Chea Mony, president of the Free Trade Union in Cambodia.

Chea Mony, president of the Free Trade Union in Cambodia.

A leading union representative says Cambodian workers need help organizing ahead of polls as the country gears up for local elections next year.

Election processes are difficult for factory laborers because of the amount of days and hours they work and the low wages they earn, Chea Mony, president of the Free Trade Union, told “Hello VOA” Thursday.

“We have all obviously seen that workers’ wages are very low…so they need to work overtime to fulfill all the tasks in feeding their lives each month,” he said. Their low earnings plus the high costs of transportation make it hard for them to register and to vote, he said.

“For that reason, the [National Election Committee] should expand and ease mechanisms, set up places for workers to check their names and register to vote at stations near their work, to make it easier for them to exercise their rights as citizens and help them save money,” he said.
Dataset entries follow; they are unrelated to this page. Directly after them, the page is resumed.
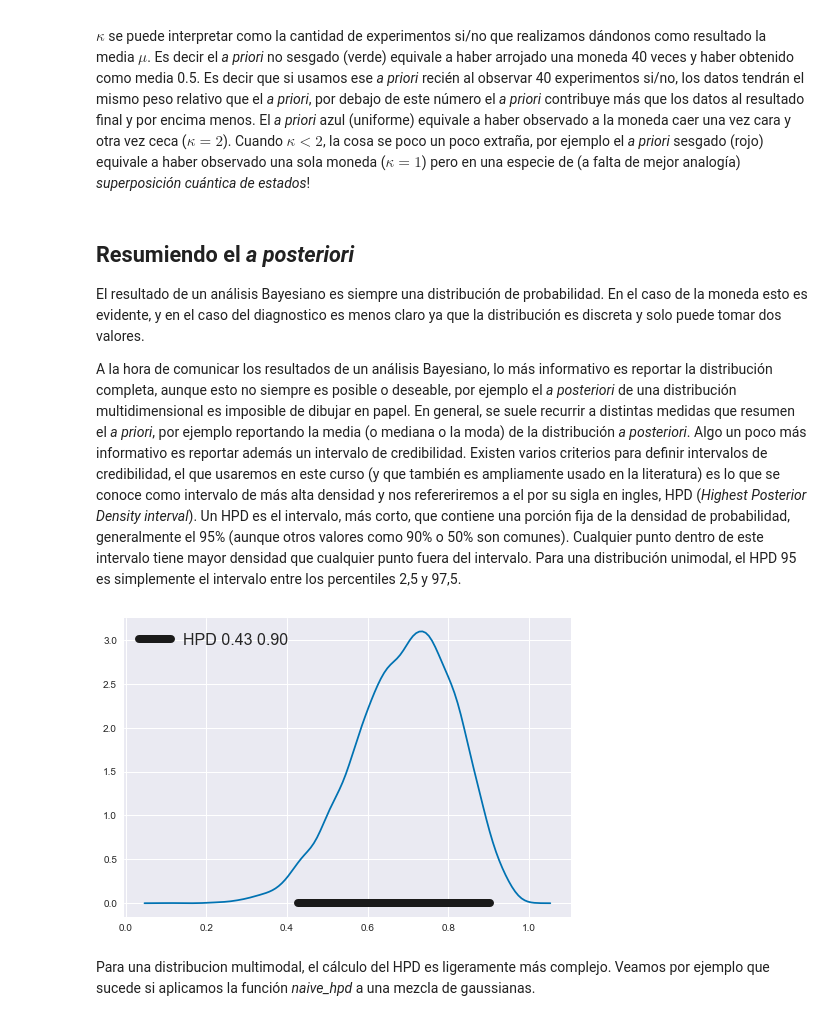
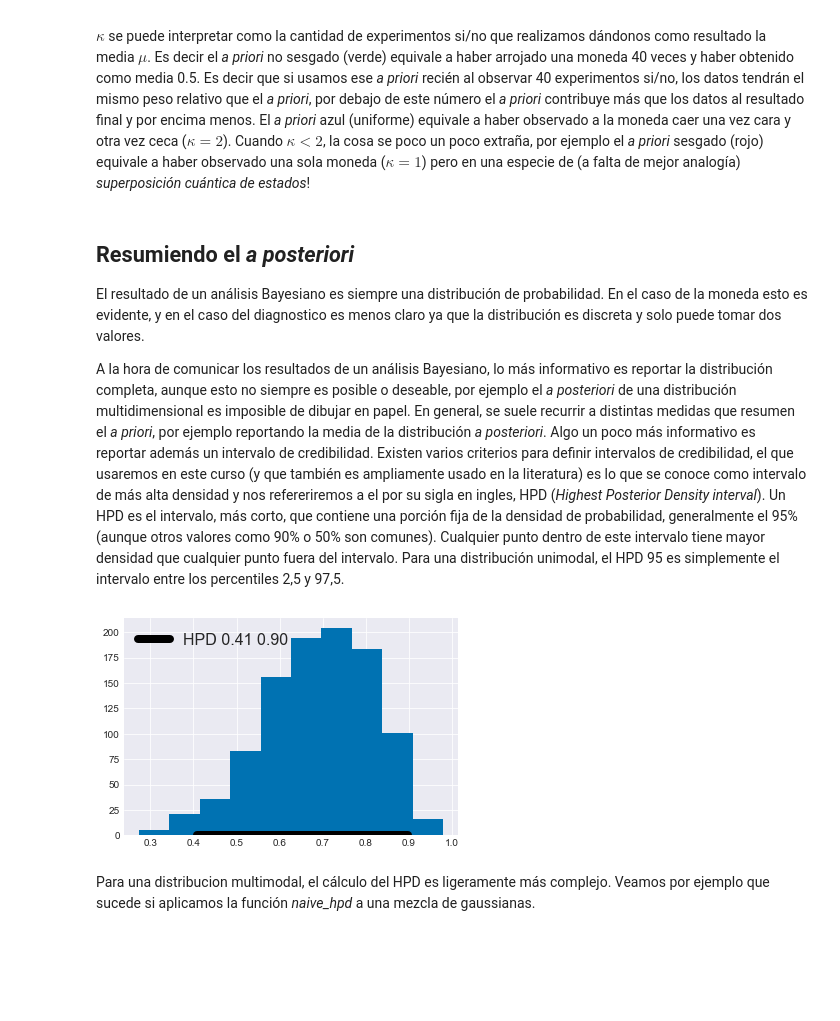
Before and after one commit to jmloyola/EBAD, a Jupyter notebook: 01_Teorema_de_Bayes_e_inferencia_estadística.ipynb, the cells around one changed output. Drawn from its saved outputs; the diff is of its cells as text; code cells hidden in the pictures; blank space fills up the shorter version.

```diff
--- a/01_Teorema_de_Bayes_e_inferencia_estadística.ipynb
+++ b/01_Teorema_de_Bayes_e_inferencia_estadística.ipynb
@@ -3,10 +3,9 @@
 import numpy as np
 from matplotlib import pyplot as plt
 import scipy.stats as stats
-import seaborn as sns
-palette = 'colorblind'
-sns.set_palette(palette); sns.set_color_codes(palette)
-from plot_post import plot_post  # una función distribuida con la notebook para graficar el a posteriori
+plt.style.use(['seaborn-colorblind', 'seaborn-darkgrid'])
+# una función distribuida con la notebook para graficar el a posteriori
+from plot_post import plot_post
 # %% [markdown]
 # Teorema de Bayes e inferencia estadística
 
@@ -375,19 +364,19 @@ $\kappa$ se puede interpretar como la cantidad de experimentos si/no que realiza
 
 El resultado de un análisis Bayesiano es siempre una distribución de probabilidad. En el caso de la moneda esto es evidente, y en el caso del diagnostico es menos claro ya que la distribución es discreta y solo puede tomar dos valores.
 
-A la hora de comunicar los resultados de un análisis Bayesiano, lo más informativo es reportar la distribución completa, aunque esto no siempre es posible o deseable, por ejemplo el _a posteriori_ de una distribución multidimensional es imposible de dibujar en papel. En general, se suele recurrir a distintas medidas que resumen el _a priori_, por ejemplo reportando la media (o mediana o la moda) de la distribución _a posteriori_. Algo un poco más informativo es reportar además un intervalo de credibilidad. Existen varios criterios para definir intervalos de credibilidad, el que usaremos en este curso (y que también es ampliamente usado en la literatura) es lo que se conoce como intervalo de más alta densidad y nos refereriremos a el por su sigla en ingles, HPD (_Highest Posterior Density interval_). Un HPD es el intervalo, más corto, que contiene una porción fija de la densidad de probabilidad, generalmente el 95% (aunque otros valores como 90% o 50% son comunes). Cualquier punto dentro de este intervalo tiene mayor densidad que cualquier punto fuera del intervalo. Para una distribución unimodal, el HPD 95 es simplemente el intervalo entre los percentiles 2,5 y 97,5.
+A la hora de comunicar los resultados de un análisis Bayesiano, lo más informativo es reportar la distribución completa, aunque esto no siempre es posible o deseable, por ejemplo el _a posteriori_ de una distribución multidimensional es imposible de dibujar en papel. En general, se suele recurrir a distintas medidas que resumen el _a priori_, por ejemplo reportando la media de la distribución _a posteriori_. Algo un poco más informativo es reportar además un intervalo de credibilidad. Existen varios criterios para definir intervalos de credibilidad, el que usaremos en este curso (y que también es ampliamente usado en la literatura) es lo que se conoce como intervalo de más alta densidad y nos refereriremos a el por su sigla en ingles, HPD (_Highest Posterior Density interval_). Un HPD es el intervalo, más corto, que contiene una porción fija de la densidad de probabilidad, generalmente el 95% (aunque otros valores como 90% o 50% son comunes). Cualquier punto dentro de este intervalo tiene mayor densidad que cualquier punto fuera del intervalo. Para una distribución unimodal, el HPD 95 es simplemente el intervalo entre los percentiles 2,5 y 97,5.
 # %%
-post = dist.rvs(9, 4, size=10000)  # un a posteriori sintético
+post = dist.rvs(9, 4, size=1000)  # un a posteriori sintético
 
 def naive_hpd(post):
-    sns.kdeplot(post)
+    plt.hist(post)
     HPD = np.percentile(post, [2.5, 97.5])
     plt.plot(HPD, [0, 0], label='HPD {:.2f} {:.2f}'.format(*HPD), linewidth=8, color='k')
     plt.legend(loc=2, fontsize=16);
 
 naive_hpd(post)
 # %% [output]
-[figure, old version]
+[figure, new version]
 # %% [markdown]
 Para una distribucion multimodal, el cálculo del HPD es ligeramente más complejo. Veamos por ejemplo que sucede si aplicamos la función *naive_hpd* a una mezcla de gaussianas.
 # %%
```
Also changed, not shown: parts of 13 cells of this notebook, 2 other files.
The garment industry, one of Cambodia’s key earners, employs more than 300,000 workers, most of them young women from poor, rural communities. The long hours and weeks they work make it hard for them to undertake bureaucratic tasks, such as obtaining official identification cards and many come from villages far distant from the capital or other cities where the jobs are.

Chea Mony said they must be helped if they are to vote “and show their will for which political party they like.”

“If all citizens or workers do not fulfill their duty, that means their exercise of rights is not acceptable,” he said.

It will be up to the National Election Committee or outside organizations to help workers check voter registries and to vote near their workplaces, he said.

“I want [the election committee] to improve the understanding of the workers, and I especially want workers to be able to vote at places near them,” he said, adding that the UN-sponsored elections in 1993 allowed people to vote from wherever they were at the time. Currently, Cambodians must vote near their homes, where they are registered.

Meanwhile, severe flooding across the country during this year’s registration period will likely mean less workers will register or correct their names on registries, Chea Mony said. Many of those who are allowed three days off to register cannot do so, since travel times are slow, requiring up to five days round trip, he said.

Voter registration, which began Sept. 1, will end Oct. 15, with commune elections slated for March 3, 2012. Those will be followed by national elections next year.